What lines below mention the word "empty"? Copy each one.

--- DATA PROVIDED ---
------------------------

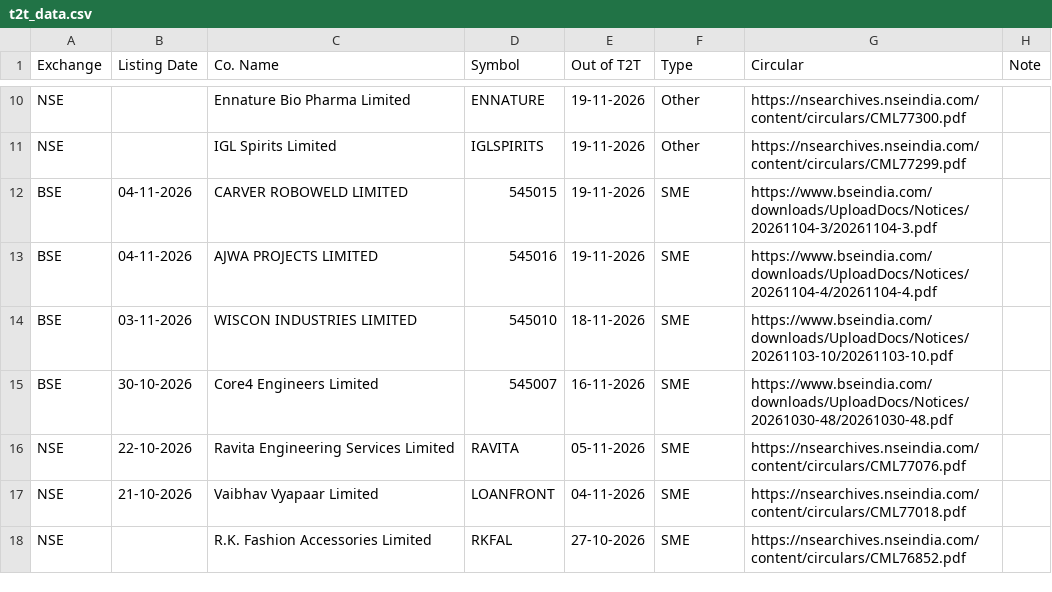
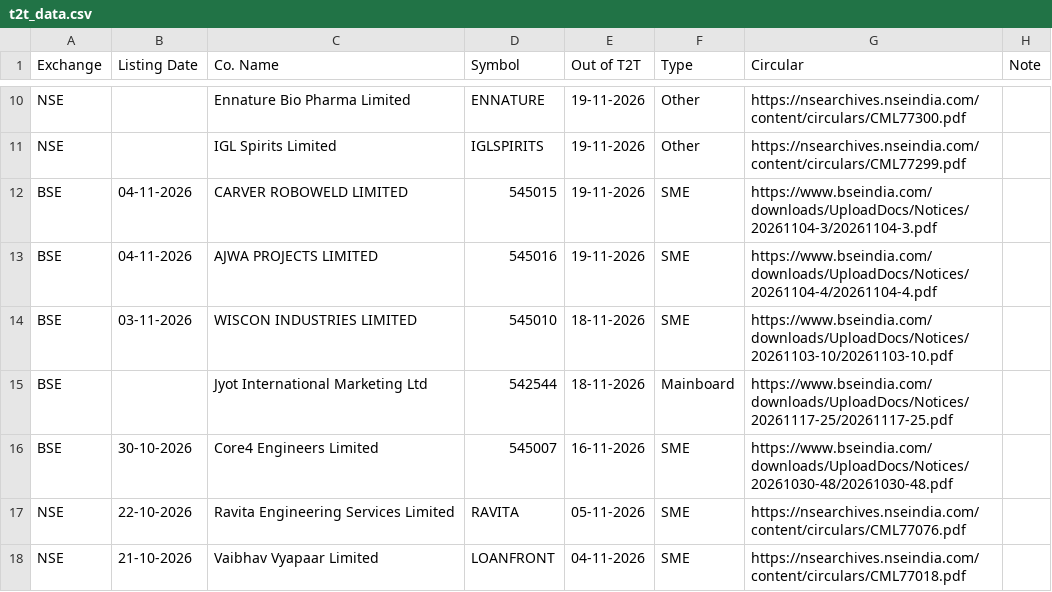
Before and after one commit to vineetsm999-byte/t2t-exit-tracker, a CSV file: t2t_data.csv, drawn as a sheet; only a part is shown, gaps mark what is left out; the shorter side is filled out with more unchanged rows.

```diff
--- a/t2t_data.csv
+++ b/t2t_data.csv
@@ -14,2 +14,3 @@ BSE,04-11-2026,AJWA PROJECTS LIMITED,545016,19-11-2026,SME,https://www.bseindia.
 BSE,03-11-2026,WISCON INDUSTRIES LIMITED,545010,18-11-2026,SME,https://www.bseindia.com/downloads/UploadDocs/Notices/20261103-10/20261103-10.pdf,
+BSE,,Jyot International Marketing Ltd,542544,18-11-2026,Mainboard,https://www.bseindia.com/downloads/UploadDocs/Notices/20261117-25/20261117-25.pdf,
 BSE,30-10-2026,Core4 Engineers Limited,545007,16-11-2026,SME,https://www.bseindia.com/downloads/UploadDocs/Notices/20261030-48/20261030-48.pdf,
```
Also changed, not shown: 1 other file.
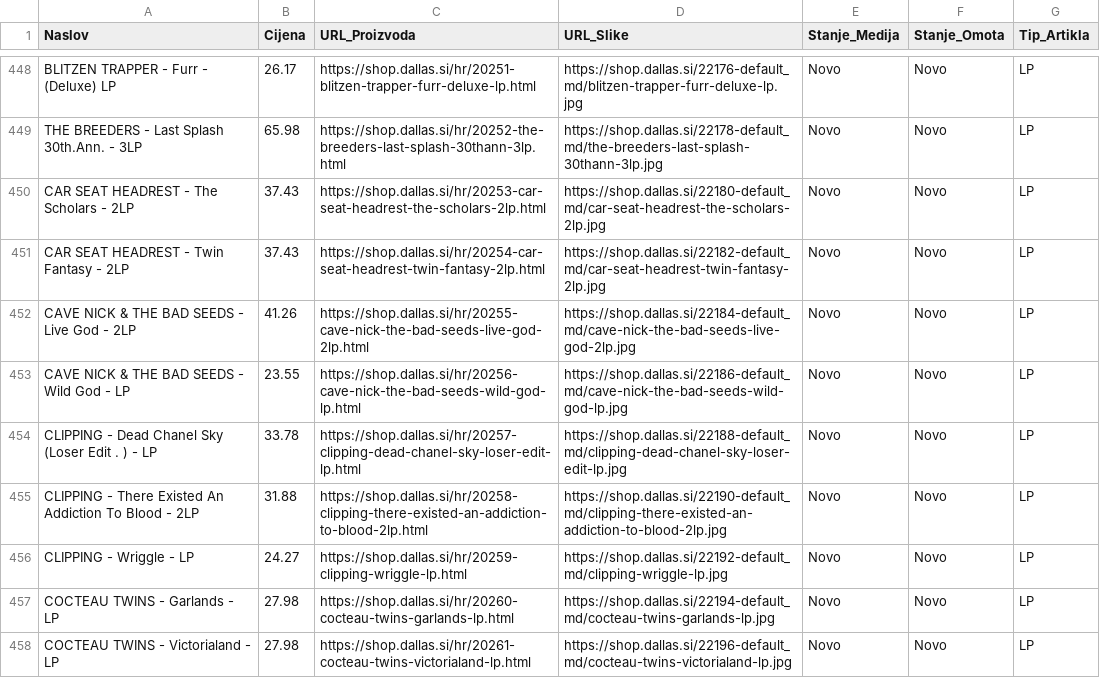
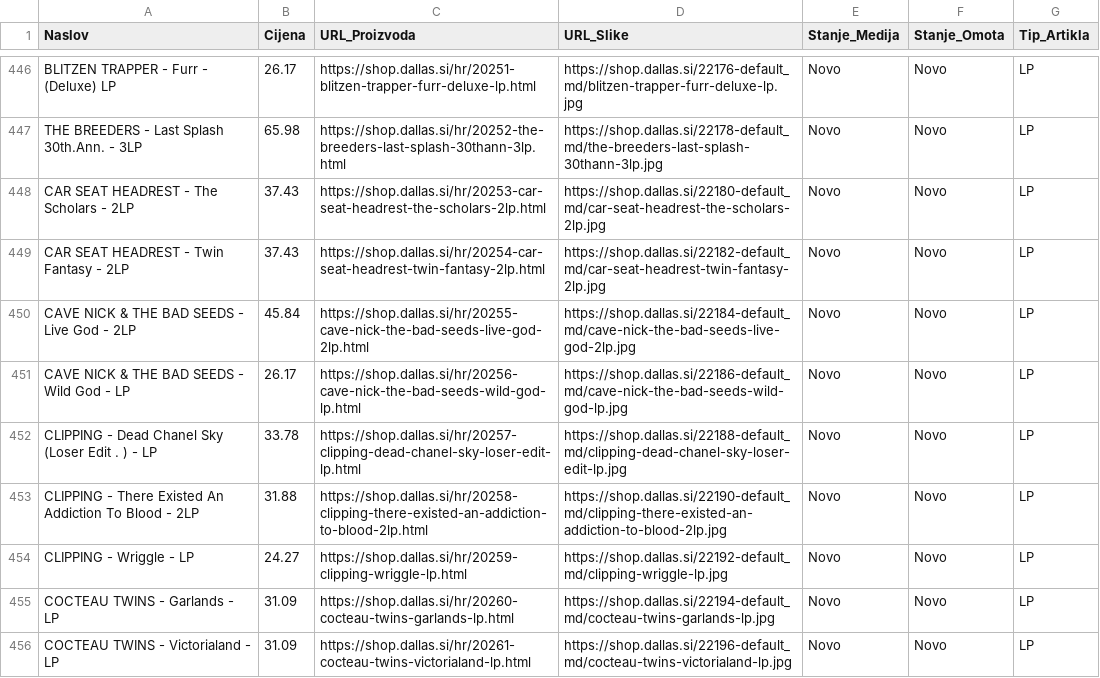
Before and after one commit to Z0M81Eb/baza-ploca, a CSV file: dallas_ploce.csv, drawn as a sheet; only a part is shown, gaps mark what is left out; the diff covers the shown part only.

```diff
--- a/dallas_ploce.csv
+++ b/dallas_ploce.csv
@@ -451,4 +449,4 @@ CAR SEAT HEADREST - The Scholars - 2LP,37.43,https://shop.dallas.si/hr/20253-car
 CAR SEAT HEADREST - Twin Fantasy - 2LP,37.43,https://shop.dallas.si/hr/20254-car-seat-headrest-twin-fantasy-2lp.html,https://shop.dallas.si/22182-default_md/car-seat-headrest-twin-fantasy-2lp.jpg,Novo,Novo,LP
-CAVE NICK & THE BAD SEEDS - Live God - 2LP,41.26,https://shop.dallas.si/hr/20255-cave-nick-the-bad-seeds-live-god-2lp.html,https://shop.dallas.si/22184-default_md/cave-nick-the-bad-seeds-live-god-2lp.jpg,Novo,Novo,LP
-CAVE NICK & THE BAD SEEDS - Wild God - LP,23.55,https://shop.dallas.si/hr/20256-cave-nick-the-bad-seeds-wild-god-lp.html,https://shop.dallas.si/22186-default_md/cave-nick-the-bad-seeds-wild-god-lp.jpg,Novo,Novo,LP
+CAVE NICK & THE BAD SEEDS - Live God - 2LP,45.84,https://shop.dallas.si/hr/20255-cave-nick-the-bad-seeds-live-god-2lp.html,https://shop.dallas.si/22184-default_md/cave-nick-the-bad-seeds-live-god-2lp.jpg,Novo,Novo,LP
+CAVE NICK & THE BAD SEEDS - Wild God - LP,26.17,https://shop.dallas.si/hr/20256-cave-nick-the-bad-seeds-wild-god-lp.html,https://shop.dallas.si/22186-default_md/cave-nick-the-bad-seeds-wild-god-lp.jpg,Novo,Novo,LP
 CLIPPING - Dead Chanel Sky (Loser Edit . ) - LP,33.78,https://shop.dallas.si/hr/20257-clipping-dead-chanel-sky-loser-edit-lp.html,https://shop.dallas.si/22188-default_md/clipping-dead-chanel-sky-loser-edit-lp.jpg,Novo,Novo,LP
@@ -456,3 +454,3 @@ CLIPPING - There Existed An Addiction To Blood - 2LP,31.88,https://shop.dallas.s
 CLIPPING - Wriggle - LP,24.27,https://shop.dallas.si/hr/20259-clipping-wriggle-lp.html,https://shop.dallas.si/22192-default_md/clipping-wriggle-lp.jpg,Novo,Novo,LP
-COCTEAU TWINS - Garlands - LP,27.98,https://shop.dallas.si/hr/20260-cocteau-twins-garlands-lp.html,https://shop.dallas.si/22194-default_md/cocteau-twins-garlands-lp.jpg,Novo,Novo,LP
-COCTEAU TWINS - Victorialand - LP,27.98,https://shop.dallas.si/hr/20261-cocteau-twins-victorialand-lp.html,https://shop.dallas.si/22196-default_md/cocteau-twins-victorialand-lp.jpg,Novo,Novo,LP
+COCTEAU TWINS - Garlands - LP,31.09,https://shop.dallas.si/hr/20260-cocteau-twins-garlands-lp.html,https://shop.dallas.si/22194-default_md/cocteau-twins-garlands-lp.jpg,Novo,Novo,LP
+COCTEAU TWINS - Victorialand - LP,31.09,https://shop.dallas.si/hr/20261-cocteau-twins-victorialand-lp.html,https://shop.dallas.si/22196-default_md/cocteau-twins-victorialand-lp.jpg,Novo,Novo,LP
```
Also changed, not shown: 2 removed rows and 39 edited cells elsewhere in this file, backstage_ploce.csv, maldoror_ploce.csv, 27 other files.
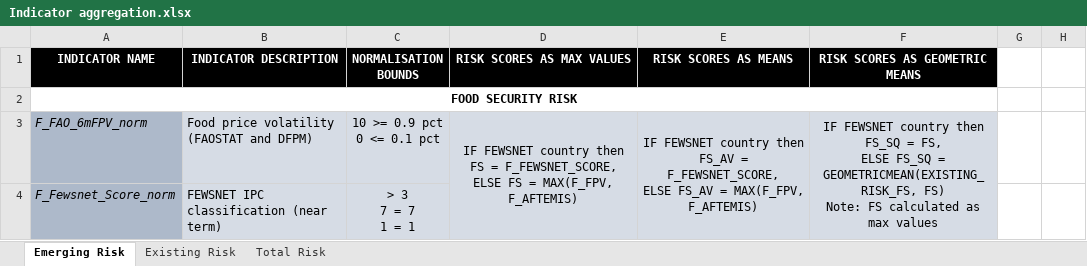
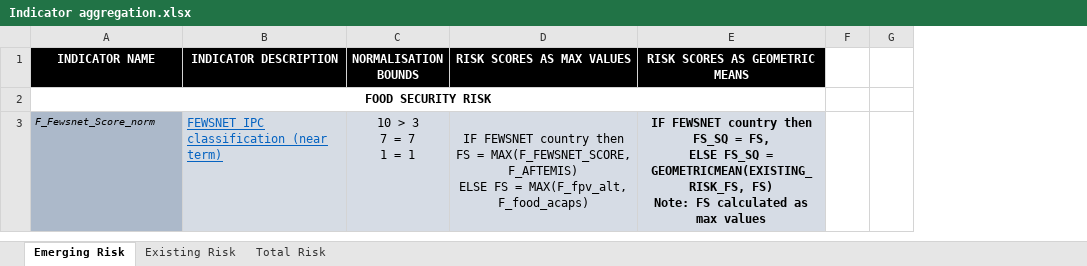
Before and after one commit to ljonestz/compoundriskdata, an Excel workbook: Annotation and Data Architecture/Indicator aggregation.xlsx, sheet Emerging Risk, drawn as a sheet; only a part is shown; values as stored, in another font and other column widths than the file's, no borders; removed rows and columns are numbered as before the commit, all else as after; ↵ is a line break in a cell; the diff covers the shown part only; the diff names each change by its address in the sheet, - before the commit and + after, or states it on an @@ line.

```diff
--- a/Annotation and Data Architecture/Indicator aggregation.xlsx (sheet Emerging Risk)
+++ b/Annotation and Data Architecture/Indicator aggregation.xlsx (sheet Emerging Risk)
-column E (RISK SCORES AS MEANS), empty
-row 3: F_FAO_6mFPV_norm | Food price volatility (FAOSTAT and DFPM) | 10 >= 0.9 pct ↵ 0 <= 0.1 pct | IF FEWSNET country then FS = F_FEWSNET_SCORE, ↵ ELSE FS = MAX(F_FPV, F_AFTEMIS) | IF FEWSNET country then FS_AV = F_FEWSNET_SCORE, ↵ ELSE FS_AV = MAX(F_FPV, F_AFTEMIS) | IF FEWSNET country then FS_SQ = FS, ↵ ELSE FS_SQ = GEOMETRICMEAN(EXISTING_RISK_FS, FS) ↵ Note: FS calculated as max values
@@ A3 text size: smaller @@
@@ B3 underline: off → on, text colour: black → #0563C1 @@
-C3 (NORMALISATION BOUNDS): > 3 ↵ 7 = 7 ↵ 1 = 1
+C3 (NORMALISATION BOUNDS): 10 > 3 ↵ 7 = 7 ↵ 1 = 1
-D3 (RISK SCORES AS MAX VALUES): (empty)
+D3 (RISK SCORES AS MAX VALUES): IF FEWSNET country then FS = MAX(F_FEWSNET_SCORE, F_AFTEMIS) ↵ ELSE FS = MAX(F_fpv_alt, F_food_acaps)
+D3:D6 merged
-E3 (RISK SCORES AS GEOMETRIC MEANS): (empty)
+E3 (RISK SCORES AS GEOMETRIC MEANS): IF FEWSNET country then FS_SQ = FS, ↵ ELSE FS_SQ = GEOMETRICMEAN(EXISTING_RISK_FS, FS) ↵ Note: FS calculated as max values
+E3:E6 merged
```
Also changed, not shown: 6 added rows, 4 edited cells and cell formats elsewhere in this sheet, 7 other files.
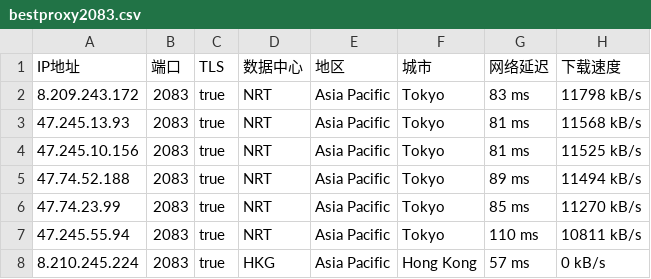
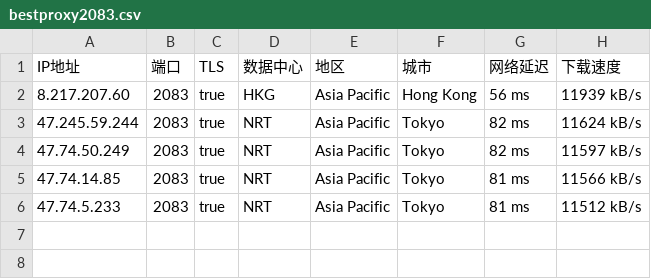
Before and after one commit to greycc2021/iptools, a CSV file: iptest/bestproxy2083.csv, drawn as a sheet.

```diff
--- a/iptest/bestproxy2083.csv
+++ b/iptest/bestproxy2083.csv
@@ -1,8 +1,6 @@
 IP地址,端口,TLS,数据中心,地区,城市,网络延迟,下载速度
-8.209.243.172,2083,true,NRT,Asia Pacific,Tokyo,83 ms,11798 kB/s
-47.245.13.93,2083,true,NRT,Asia Pacific,Tokyo,81 ms,11568 kB/s
-47.245.10.156,2083,true,NRT,Asia Pacific,Tokyo,81 ms,11525 kB/s
-47.74.52.188,2083,true,NRT,Asia Pacific,Tokyo,89 ms,11494 kB/s
-47.74.23.99,2083,true,NRT,Asia Pacific,Tokyo,85 ms,11270 kB/s
-47.245.55.94,2083,true,NRT,Asia Pacific,Tokyo,110 ms,10811 kB/s
-8.210.245.224,2083,true,HKG,Asia Pacific,Hong Kong,57 ms,0 kB/s
+8.217.207.60,2083,true,HKG,Asia Pacific,Hong Kong,56 ms,11939 kB/s
+47.245.59.244,2083,true,NRT,Asia Pacific,Tokyo,82 ms,11624 kB/s
+47.74.50.249,2083,true,NRT,Asia Pacific,Tokyo,82 ms,11597 kB/s
+47.74.14.85,2083,true,NRT,Asia Pacific,Tokyo,81 ms,11566 kB/s
+47.74.5.233,2083,true,NRT,Asia Pacific,Tokyo,81 ms,11512 kB/s
```
Also changed, not shown: iptest/bestproxy2053.csv, iptest/bestproxy2087.csv, 2 other files.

------------------------

--- RESPONSE BOX ---
-column E (RISK SCORES AS MEANS), empty
-D3 (RISK SCORES AS MAX VALUES): (empty)
-E3 (RISK SCORES AS GEOMETRIC MEANS): (empty)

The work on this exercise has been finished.